USA Today - 08/09/1996
"...The acting is strong, the black-and-white photography crisp and the robbery tense..." -- 3 out of 4 stars
ODDS AGAINST TOMORROW, a crackling crime caper with an undercurrent of racial tension, combines the desperation of three men--two of whom hate each other--and the culmination of that desperation in the form of a robbery. The film, which includes a fantastic jazz score by pianist John Lewis of the Modern Jazz Quartet, is a film noir gem. David Burke (Ed Begley), a former policeman who once served a prison sentence, has asked bigoted southerner Earl Slater (Robert Ryan) to rob an upstate bank with him, promising him $50,000 in small bills if the robbery is successful. Burke also recruits Johnny Ingram (Harry Belafonte, who also helped produce the film), a nightclub entertainer who doesn't want the job but who is hopelessly addicted to gambling and is in debt. At first Slater, who is supported by his girlfriend, Lorry (Shelley Winters), finds out Ingram is black and refuses the job but, realizing he needs the money, decides after all to join Ingram and Burke in the venture. When they embark on the robbery, however, all hell breaks loose as danger--and the tension between Ingram and Slater--mount.

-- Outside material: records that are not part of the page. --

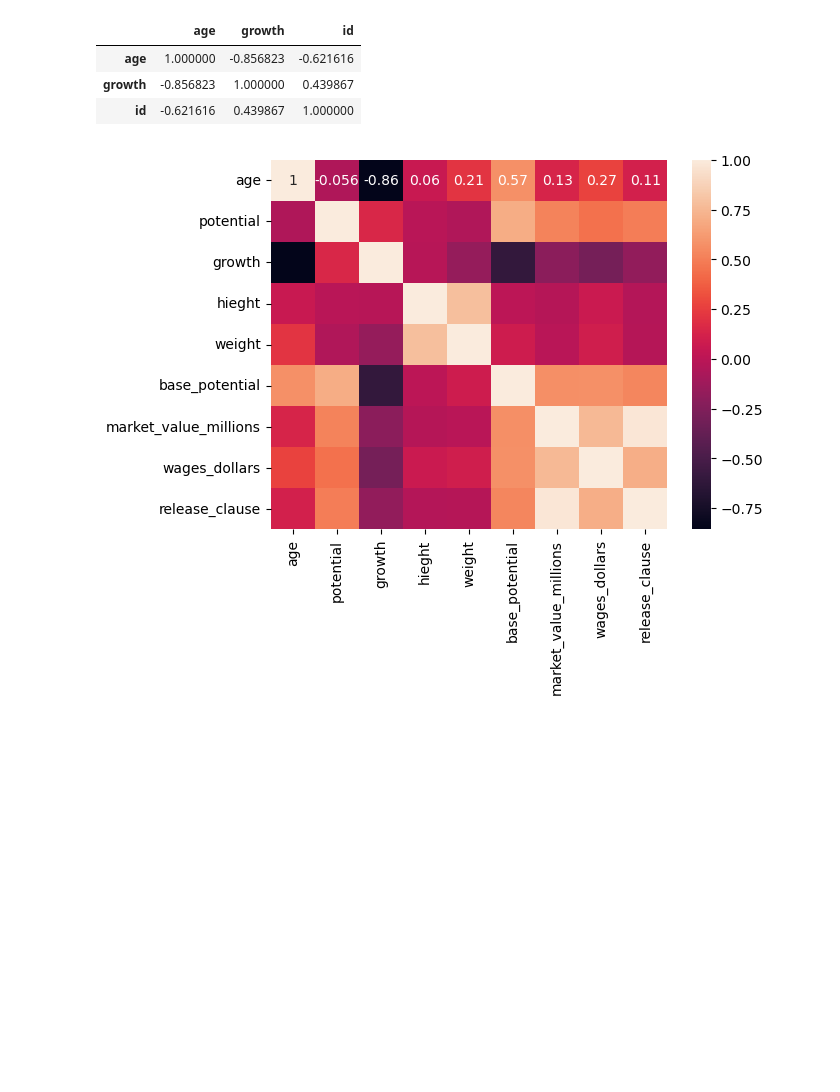
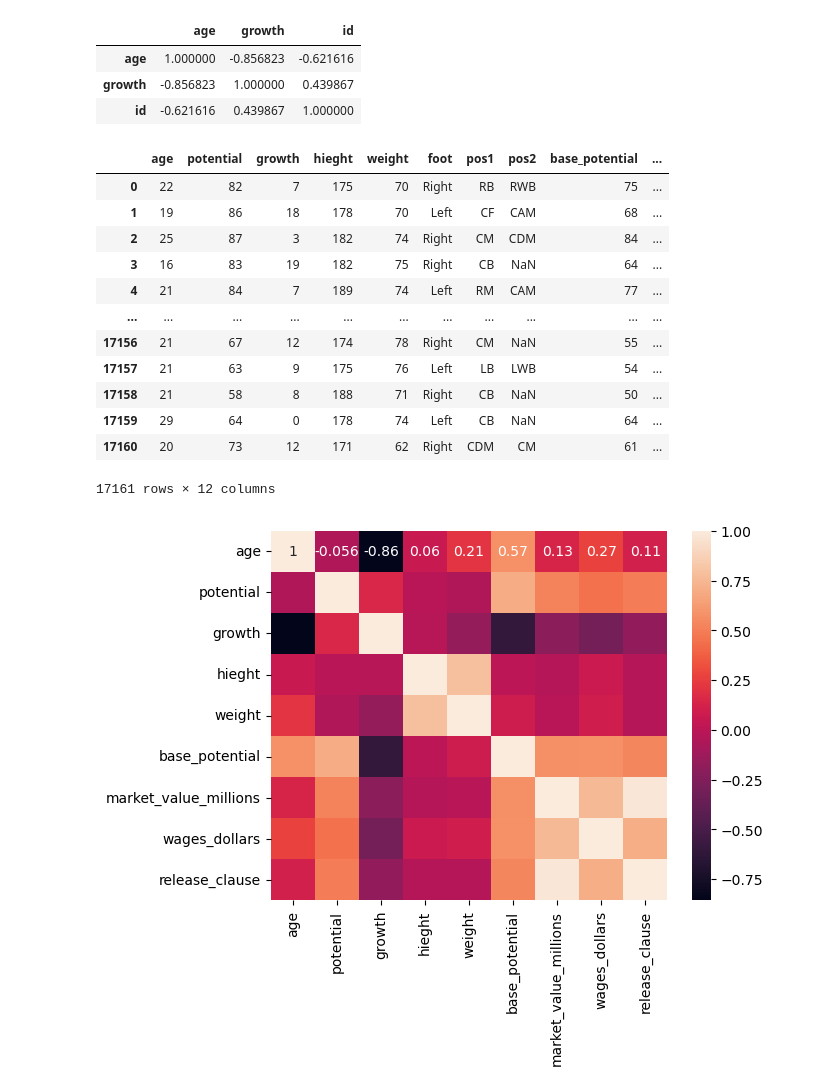
Before and after one commit to priom14/sofifa-prediction-ml, a Jupyter notebook: notebook/EDA.ipynb, the cells around one changed output. Drawn from its saved outputs; the diff is of its cells as text; code cells hidden in the pictures; blank space fills up the shorter version.

```diff
--- a/notebook/EDA.ipynb
+++ b/notebook/EDA.ipynb
@@ -96,6 +96,22 @@ df['release_clause'] = df['rc'].apply(convert_to_millions)
 columns = ['_id','name','base','id','mValue','wage','rc','position']
 # %%
 df = df.drop(columns=columns)
+# %%
+df
+# %% [output]
+|  | age | potential | growth | hieght | weight | foot | pos1 | pos2 | base_potential | ... |
+| 0 | 22 | 82 | 7 | 175 | 70 | Right | RB | RWB | 75 | ... |
+| 1 | 19 | 86 | 18 | 178 | 70 | Left | CF | CAM | 68 | ... |
+| 2 | 25 | 87 | 3 | 182 | 74 | Right | CM | CDM | 84 | ... |
+| 3 | 16 | 83 | 19 | 182 | 75 | Right | CB | NaN | 64 | ... |
+| 4 | 21 | 84 | 7 | 189 | 74 | Left | RM | CAM | 77 | ... |
+| ... | ... | ... | ... | ... | ... | ... | ... | ... | ... | ... |
+| 17156 | 21 | 67 | 12 | 174 | 78 | Right | CM | NaN | 55 | ... |
+| 17157 | 21 | 63 | 9 | 175 | 76 | Left | LB | LWB | 54 | ... |
+| 17158 | 21 | 58 | 8 | 188 | 71 | Right | CB | NaN | 50 | ... |
+| 17159 | 29 | 64 | 0 | 178 | 74 | Left | CB | NaN | 64 | ... |
+| 17160 | 20 | 73 | 12 | 171 | 62 | Right | CDM | CM | 61 | ... |
+17161 rows × 12 columns
 # %%
 corr_mt = df.corr(numeric_only=True)
 
```
Also changed, not shown: 8 other files.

In this noir thriller a pair of criminals planning a heist have to overcome not only the obstacles of the job but also their racial prejudices. ODDS AGAINST TOMORROW bets that humanity will not survive--unless it exorcises its racial demons.